▸ Work to be completed
When you copy the material below, keep every line exact and leave each picture out.

======== Listed records

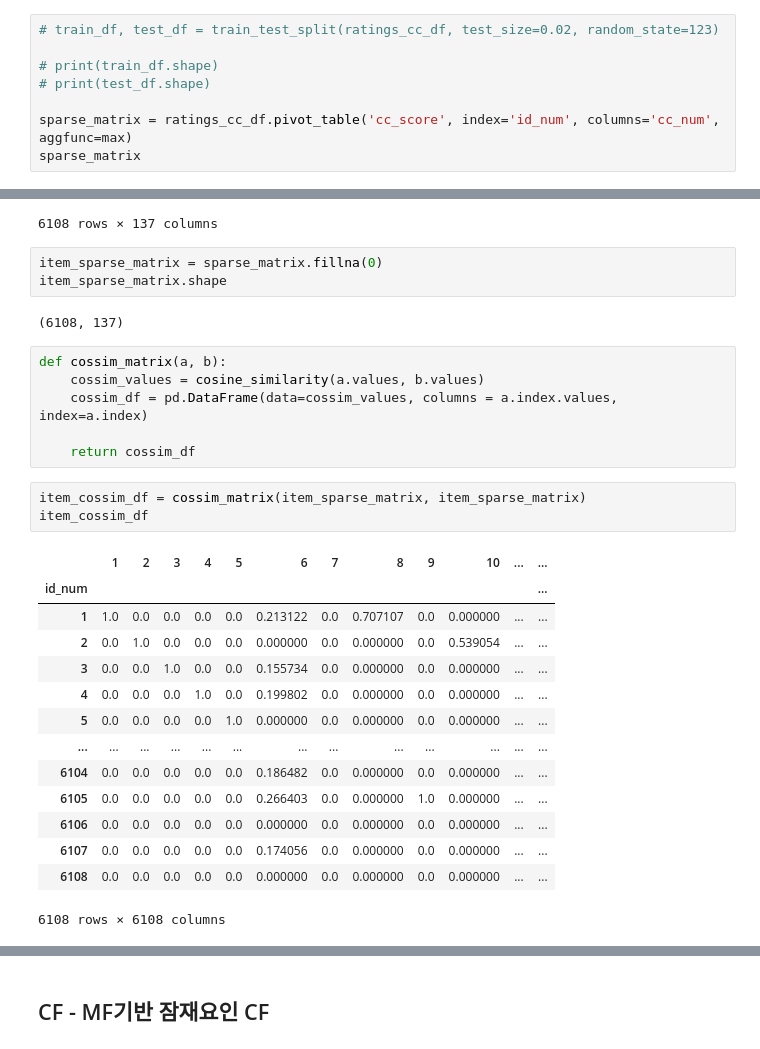
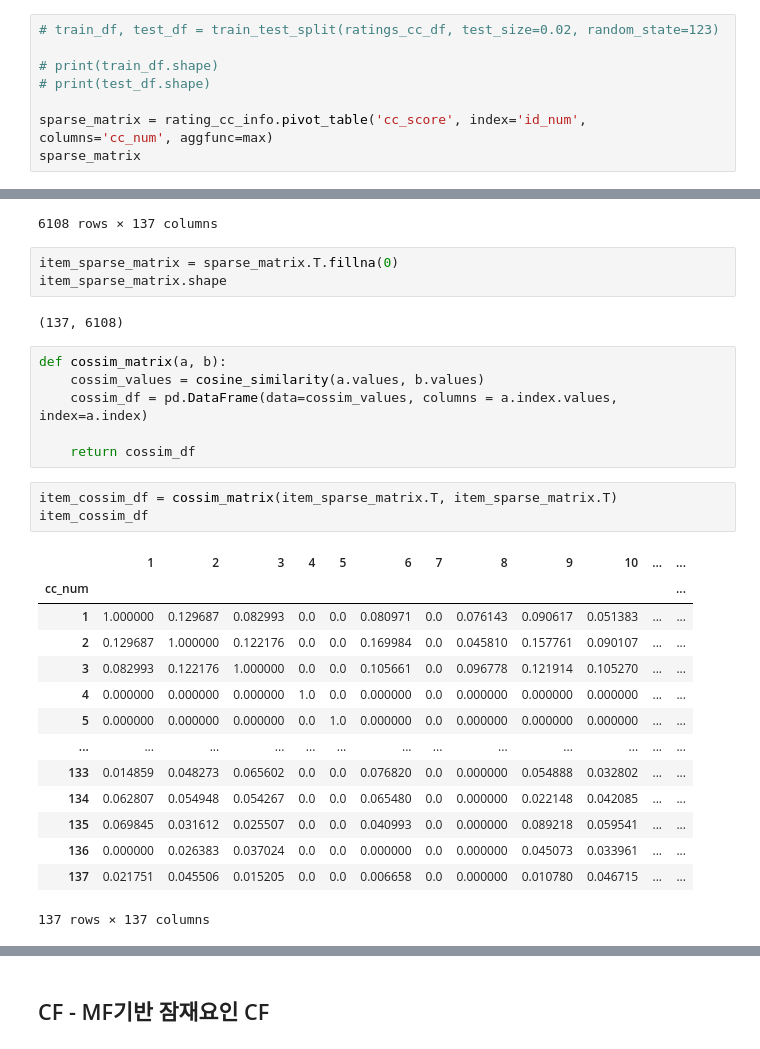
Before and after one commit to sparklabel/RecSys_GolfCC, a Jupyter notebook: ex.ipynb, the cells around one changed output, grey strips where cells are left out. Drawn from its saved outputs; the diff is of its cells as text.

```diff
--- a/ex.ipynb
+++ b/ex.ipynb
@@ -652,7 +662,7 @@ recomm_10_cc
 # print(train_df.shape)
 # print(test_df.shape)
 
-sparse_matrix = ratings_cc_df.pivot_table('cc_score', index='id_num', columns='cc_num', aggfunc=max)
+sparse_matrix = rating_cc_info.pivot_table('cc_score', index='id_num', columns='cc_num', aggfunc=max)
 sparse_matrix
 # %% [output]
 | cc_num | 1 | 2 | 3 | 4 | 5 | 6 | 7 | 8 | 9 | 10 | ... | ... |
@@ -670,10 +680,10 @@ sparse_matrix
 | 6108 | NaN | NaN | NaN | NaN | NaN | NaN | NaN | NaN | NaN | NaN | ... | ... |
 6108 rows × 137 columns
 # %%
-item_sparse_matrix = sparse_matrix.fillna(0)
+item_sparse_matrix = sparse_matrix.T.fillna(0)
 item_sparse_matrix.shape
 # %% [output]
-(6108, 137)
+(137, 6108)
 # %%
 def cossim_matrix(a, b):
     cossim_values = cosine_similarity(a.values, b.values)
@@ -681,20 +691,20 @@ def cossim_matrix(a, b):
 
     return cossim_df
 # %%
-item_cossim_df = cossim_matrix(item_sparse_matrix, item_sparse_matrix)
+item_cossim_df = cossim_matrix(item_sparse_matrix.T, item_sparse_matrix.T)
 item_cossim_df
 # %% [output]
 |  | 1 | 2 | 3 | 4 | 5 | 6 | 7 | 8 | 9 | 10 | ... | ... |
-| id_num |  |  |  |  |  |  |  |  |  |  |  | ... |
-| 1 | 1.0 | 0.0 | 0.0 | 0.0 | 0.0 | 0.213122 | 0.0 | 0.707107 | 0.0 | 0.000000 | ... | ... |
-| 2 | 0.0 | 1.0 | 0.0 | 0.0 | 0.0 | 0.000000 | 0.0 | 0.000000 | 0.0 | 0.539054 | ... | ... |
-| 3 | 0.0 | 0.0 | 1.0 | 0.0 | 0.0 | 0.155734 | 0.0 | 0.000000 | 0.0 | 0.000000 | ... | ... |
-| 4 | 0.0 | 0.0 | 0.0 | 1.0 | 0.0 | 0.199802 | 0.0 | 0.000000 | 0.0 | 0.000000 | ... | ... |
-| 5 | 0.0 | 0.0 | 0.0 | 0.0 | 1.0 | 0.000000 | 0.0 | 0.000000 | 0.0 | 0.000000 | ... | ... |
+| cc_num |  |  |  |  |  |  |  |  |  |  |  | ... |
+| 1 | 1.000000 | 0.129687 | 0.082993 | 0.0 | 0.0 | 0.080971 | 0.0 | 0.076143 | 0.090617 | 0.051383 | ... | ... |
+| 2 | 0.129687 | 1.000000 | 0.122176 | 0.0 | 0.0 | 0.169984 | 0.0 | 0.045810 | 0.157761 | 0.090107 | ... | ... |
+| 3 | 0.082993 | 0.122176 | 1.000000 | 0.0 | 0.0 | 0.105661 | 0.0 | 0.096778 | 0.121914 | 0.105270 | ... | ... |
+| 4 | 0.000000 | 0.000000 | 0.000000 | 1.0 | 0.0 | 0.000000 | 0.0 | 0.000000 | 0.000000 | 0.000000 | ... | ... |
+| 5 | 0.000000 | 0.000000 | 0.000000 | 0.0 | 1.0 | 0.000000 | 0.0 | 0.000000 | 0.000000 | 0.000000 | ... | ... |
 | ... | ... | ... | ... | ... | ... | ... | ... | ... | ... | ... | ... | ... |
-| 6104 | 0.0 | 0.0 | 0.0 | 0.0 | 0.0 | 0.186482 | 0.0 | 0.000000 | 0.0 | 0.000000 | ... | ... |
-| 6105 | 0.0 | 0.0 | 0.0 | 0.0 | 0.0 | 0.266403 | 0.0 | 0.000000 | 1.0 | 0.000000 | ... | ... |
-| 6106 | 0.0 | 0.0 | 0.0 | 0.0 | 0.0 | 0.000000 | 0.0 | 0.000000 | 0.0 | 0.000000 | ... | ... |
-| 6107 | 0.0 | 0.0 | 0.0 | 0.0 | 0.0 | 0.174056 | 0.0 | 0.000000 | 0.0 | 0.000000 | ... | ... |
-| 6108 | 0.0 | 0.0 | 0.0 | 0.0 | 0.0 | 0.000000 | 0.0 | 0.000000 | 0.0 | 0.000000 | ... | ... |
+| 133 | 0.014859 | 0.048273 | 0.065602 | 0.0 | 0.0 | 0.076820 | 0.0 | 0.000000 | 0.054888 | 0.032802 | ... | ... |
+| 134 | 0.062807 | 0.054948 | 0.054267 | 0.0 | 0.0 | 0.065480 | 0.0 | 0.000000 | 0.022148 | 0.042085 | ... | ... |
+| 135 | 0.069845 | 0.031612 | 0.025507 | 0.0 | 0.0 | 0.040993 | 0.0 | 0.000000 | 0.089218 | 0.059541 | ... | ... |
+| 136 | 0.000000 | 0.026383 | 0.037024 | 0.0 | 0.0 | 0.000000 | 0.0 | 0.000000 | 0.045073 | 0.033961 | ... | ... |
+| 137 | 0.021751 | 0.045506 | 0.015205 | 0.0 | 0.0 | 0.006658 | 0.0 | 0.000000 | 0.010780 | 0.046715 | ... | ... |
-6108 rows × 6108 columns
+137 rows × 137 columns
```
Also changed, not shown: parts of 17 cells of this notebook.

================

▸ Output of the task
Before and after one commit to sparklabel/RecSys_GolfCC, a Jupyter notebook: ex.ipynb, the cells around one changed output, grey strips where cells are left out. Drawn from its saved outputs; the diff is of its cells as text.

```diff
--- a/ex.ipynb
+++ b/ex.ipynb
@@ -652,7 +662,7 @@ recomm_10_cc
 # print(train_df.shape)
 # print(test_df.shape)
 
-sparse_matrix = ratings_cc_df.pivot_table('cc_score', index='id_num', columns='cc_num', aggfunc=max)
+sparse_matrix = rating_cc_info.pivot_table('cc_score', index='id_num', columns='cc_num', aggfunc=max)
 sparse_matrix
 # %% [output]
 | cc_num | 1 | 2 | 3 | 4 | 5 | 6 | 7 | 8 | 9 | 10 | ... | ... |
@@ -670,10 +680,10 @@ sparse_matrix
 | 6108 | NaN | NaN | NaN | NaN | NaN | NaN | NaN | NaN | NaN | NaN | ... | ... |
 6108 rows × 137 columns
 # %%
-item_sparse_matrix = sparse_matrix.fillna(0)
+item_sparse_matrix = sparse_matrix.T.fillna(0)
 item_sparse_matrix.shape
 # %% [output]
-(6108, 137)
+(137, 6108)
 # %%
 def cossim_matrix(a, b):
     cossim_values = cosine_similarity(a.values, b.values)
@@ -681,20 +691,20 @@ def cossim_matrix(a, b):
 
     return cossim_df
 # %%
-item_cossim_df = cossim_matrix(item_sparse_matrix, item_sparse_matrix)
+item_cossim_df = cossim_matrix(item_sparse_matrix.T, item_sparse_matrix.T)
 item_cossim_df
 # %% [output]
 |  | 1 | 2 | 3 | 4 | 5 | 6 | 7 | 8 | 9 | 10 | ... | ... |
-| id_num |  |  |  |  |  |  |  |  |  |  |  | ... |
-| 1 | 1.0 | 0.0 | 0.0 | 0.0 | 0.0 | 0.213122 | 0.0 | 0.707107 | 0.0 | 0.000000 | ... | ... |
-| 2 | 0.0 | 1.0 | 0.0 | 0.0 | 0.0 | 0.000000 | 0.0 | 0.000000 | 0.0 | 0.539054 | ... | ... |
-| 3 | 0.0 | 0.0 | 1.0 | 0.0 | 0.0 | 0.155734 | 0.0 | 0.000000 | 0.0 | 0.000000 | ... | ... |
-| 4 | 0.0 | 0.0 | 0.0 | 1.0 | 0.0 | 0.199802 | 0.0 | 0.000000 | 0.0 | 0.000000 | ... | ... |
-| 5 | 0.0 | 0.0 | 0.0 | 0.0 | 1.0 | 0.000000 | 0.0 | 0.000000 | 0.0 | 0.000000 | ... | ... |
+| cc_num |  |  |  |  |  |  |  |  |  |  |  | ... |
+| 1 | 1.000000 | 0.129687 | 0.082993 | 0.0 | 0.0 | 0.080971 | 0.0 | 0.076143 | 0.090617 | 0.051383 | ... | ... |
+| 2 | 0.129687 | 1.000000 | 0.122176 | 0.0 | 0.0 | 0.169984 | 0.0 | 0.045810 | 0.157761 | 0.090107 | ... | ... |
+| 3 | 0.082993 | 0.122176 | 1.000000 | 0.0 | 0.0 | 0.105661 | 0.0 | 0.096778 | 0.121914 | 0.105270 | ... | ... |
+| 4 | 0.000000 | 0.000000 | 0.000000 | 1.0 | 0.0 | 0.000000 | 0.0 | 0.000000 | 0.000000 | 0.000000 | ... | ... |
+| 5 | 0.000000 | 0.000000 | 0.000000 | 0.0 | 1.0 | 0.000000 | 0.0 | 0.000000 | 0.000000 | 0.000000 | ... | ... |
 | ... | ... | ... | ... | ... | ... | ... | ... | ... | ... | ... | ... | ... |
-| 6104 | 0.0 | 0.0 | 0.0 | 0.0 | 0.0 | 0.186482 | 0.0 | 0.000000 | 0.0 | 0.000000 | ... | ... |
-| 6105 | 0.0 | 0.0 | 0.0 | 0.0 | 0.0 | 0.266403 | 0.0 | 0.000000 | 1.0 | 0.000000 | ... | ... |
-| 6106 | 0.0 | 0.0 | 0.0 | 0.0 | 0.0 | 0.000000 | 0.0 | 0.000000 | 0.0 | 0.000000 | ... | ... |
-| 6107 | 0.0 | 0.0 | 0.0 | 0.0 | 0.0 | 0.174056 | 0.0 | 0.000000 | 0.0 | 0.000000 | ... | ... |
-| 6108 | 0.0 | 0.0 | 0.0 | 0.0 | 0.0 | 0.000000 | 0.0 | 0.000000 | 0.0 | 0.000000 | ... | ... |
+| 133 | 0.014859 | 0.048273 | 0.065602 | 0.0 | 0.0 | 0.076820 | 0.0 | 0.000000 | 0.054888 | 0.032802 | ... | ... |
+| 134 | 0.062807 | 0.054948 | 0.054267 | 0.0 | 0.0 | 0.065480 | 0.0 | 0.000000 | 0.022148 | 0.042085 | ... | ... |
+| 135 | 0.069845 | 0.031612 | 0.025507 | 0.0 | 0.0 | 0.040993 | 0.0 | 0.000000 | 0.089218 | 0.059541 | ... | ... |
+| 136 | 0.000000 | 0.026383 | 0.037024 | 0.0 | 0.0 | 0.000000 | 0.0 | 0.000000 | 0.045073 | 0.033961 | ... | ... |
+| 137 | 0.021751 | 0.045506 | 0.015205 | 0.0 | 0.0 | 0.006658 | 0.0 | 0.000000 | 0.010780 | 0.046715 | ... | ... |
-6108 rows × 6108 columns
+137 rows × 137 columns
```
Also changed, not shown: parts of 17 cells of this notebook.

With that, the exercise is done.